U.S. Department of Defense


Date of this Version



Published in International Journal of Self-Propagating High-Temperature Synthesis, 2008, Vol. 17, No. 1, pp. 58–75.


In 1967, Merzhanov, Skhiro, and Borovinskaya published the first comprehensive paper describing self-sustaining character of reactions in a condensed phase, which could be utilized for synthesis of many ceramic and intermetallic materials [1]. In this paper, the authors demonstrated the principle of the so called “solid flame” using reactions between transition metals and boron, carbon or nitrogen. The world-wide combustion synthesis community considers this comprehensive paper and subsequent integrated experimental and theoretical research effort conducted in the former Soviet Union as the beginning of a new approach and method of synthesizing advanced high temperature materials. The main research was conducted by many Russian scientists at the Branch of Russian Academy of Sciences in Chernogolovka under the leadership of Professors Merzhanov and Borovinskaya [2–11].
During that period of our history, free exchange of information among scientists from different countries was very limited due to the cold war. The main source of information on research discoveries and accomplishments of Russian scientists available to US and other researchers was through publications in Russian journals or their translated versions. Such as Combustion, Explosion, and Shock Waves, Doklady Academy Nauk SSSR, Soviet Powder Metallurgy of Metals and Ceramics, Inorganic Materials, and Doklady Physical Chemistry were the most searched journals in the area of combustion synthesis.
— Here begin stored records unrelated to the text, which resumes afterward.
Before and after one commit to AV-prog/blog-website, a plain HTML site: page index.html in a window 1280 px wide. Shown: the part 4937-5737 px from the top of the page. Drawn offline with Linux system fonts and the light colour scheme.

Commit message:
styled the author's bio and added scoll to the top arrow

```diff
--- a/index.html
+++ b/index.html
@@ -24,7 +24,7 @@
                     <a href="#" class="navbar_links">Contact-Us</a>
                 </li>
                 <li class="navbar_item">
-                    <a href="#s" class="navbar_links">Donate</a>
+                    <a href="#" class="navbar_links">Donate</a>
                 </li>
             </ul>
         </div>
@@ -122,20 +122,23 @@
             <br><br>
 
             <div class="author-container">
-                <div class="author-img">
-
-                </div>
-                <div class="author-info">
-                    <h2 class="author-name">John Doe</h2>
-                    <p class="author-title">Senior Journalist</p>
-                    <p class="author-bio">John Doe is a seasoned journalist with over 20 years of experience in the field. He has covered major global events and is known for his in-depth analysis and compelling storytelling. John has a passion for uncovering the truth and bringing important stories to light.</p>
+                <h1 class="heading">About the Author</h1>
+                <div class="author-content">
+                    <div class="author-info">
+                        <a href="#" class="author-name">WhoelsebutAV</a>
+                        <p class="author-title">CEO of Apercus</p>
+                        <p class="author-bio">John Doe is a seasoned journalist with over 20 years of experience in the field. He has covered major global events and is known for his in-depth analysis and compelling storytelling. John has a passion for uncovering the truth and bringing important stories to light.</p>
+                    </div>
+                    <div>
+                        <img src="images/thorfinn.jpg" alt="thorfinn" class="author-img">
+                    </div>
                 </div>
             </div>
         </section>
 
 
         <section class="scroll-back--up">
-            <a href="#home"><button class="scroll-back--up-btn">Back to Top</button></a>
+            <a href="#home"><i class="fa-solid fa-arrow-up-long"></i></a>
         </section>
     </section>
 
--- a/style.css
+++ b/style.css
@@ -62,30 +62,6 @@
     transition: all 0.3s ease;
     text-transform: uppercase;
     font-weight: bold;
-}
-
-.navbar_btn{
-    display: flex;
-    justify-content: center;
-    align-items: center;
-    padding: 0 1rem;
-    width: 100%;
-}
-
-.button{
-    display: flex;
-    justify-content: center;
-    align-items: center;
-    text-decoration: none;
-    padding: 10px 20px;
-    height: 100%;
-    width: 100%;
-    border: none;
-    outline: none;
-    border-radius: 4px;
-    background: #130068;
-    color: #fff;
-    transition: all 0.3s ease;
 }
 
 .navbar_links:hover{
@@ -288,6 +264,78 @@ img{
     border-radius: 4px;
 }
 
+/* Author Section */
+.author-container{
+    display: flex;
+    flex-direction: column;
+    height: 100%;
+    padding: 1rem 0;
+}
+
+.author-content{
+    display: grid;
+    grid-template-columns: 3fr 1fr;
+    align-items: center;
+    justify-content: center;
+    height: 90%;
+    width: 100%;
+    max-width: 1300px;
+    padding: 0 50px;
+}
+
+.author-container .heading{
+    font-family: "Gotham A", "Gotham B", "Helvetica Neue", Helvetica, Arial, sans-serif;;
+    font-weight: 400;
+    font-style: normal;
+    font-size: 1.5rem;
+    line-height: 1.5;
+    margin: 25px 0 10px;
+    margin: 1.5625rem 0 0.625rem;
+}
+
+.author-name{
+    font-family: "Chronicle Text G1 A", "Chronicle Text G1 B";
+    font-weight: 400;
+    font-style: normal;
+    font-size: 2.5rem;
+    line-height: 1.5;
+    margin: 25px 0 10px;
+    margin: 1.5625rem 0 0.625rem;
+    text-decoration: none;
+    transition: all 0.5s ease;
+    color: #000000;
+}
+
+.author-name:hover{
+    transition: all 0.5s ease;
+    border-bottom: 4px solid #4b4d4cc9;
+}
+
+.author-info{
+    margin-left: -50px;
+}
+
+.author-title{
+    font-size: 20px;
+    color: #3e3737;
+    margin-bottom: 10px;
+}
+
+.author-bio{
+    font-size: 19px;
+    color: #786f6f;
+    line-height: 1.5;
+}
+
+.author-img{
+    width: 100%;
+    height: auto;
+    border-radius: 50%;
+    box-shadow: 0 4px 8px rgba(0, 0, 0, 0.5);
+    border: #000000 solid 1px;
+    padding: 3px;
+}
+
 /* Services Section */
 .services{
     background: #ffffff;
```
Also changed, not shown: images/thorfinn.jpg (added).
In the early 90s, a new International Journal of Self-Propagating High-Temperature Synthesis was created and it is published quarterly since its inception.
Self-propagating high-temperature synthesis (SHS) also called combustion synthesis (CS) is the exothermic process in which the reaction between two or more solid reactants or gas and condensed reactants takes place in a self-sustaining regime leading to the formation of solid products of a higher value [12–14]. During the past forty years, hundreds of different compounds, including, nitrides, borides, carbides, silicides, sulfides, phosphides, hydrides, and oxides of many elements as well as intermetallics, composites, nonstoichiometric compounds, and solid solutions were successfully synthesized by this method [12–18]. Some materials have been successfully scaled-up and produced by the industry. To this group of materials among others belong: carbides of titanium, zirconium, tungsten, tantalum, boron and silicon, titanium diboride, molybdenum disilicide, aluminum nitride, silicon nitride, nickel aluminides, titanium nickelide, zirconium aluminides, and a number of composites (e.g. TiC–TiB2 and SiC–Si3 N4) or solid solutions such as SIALONs and aluminum oxynitride (ALON).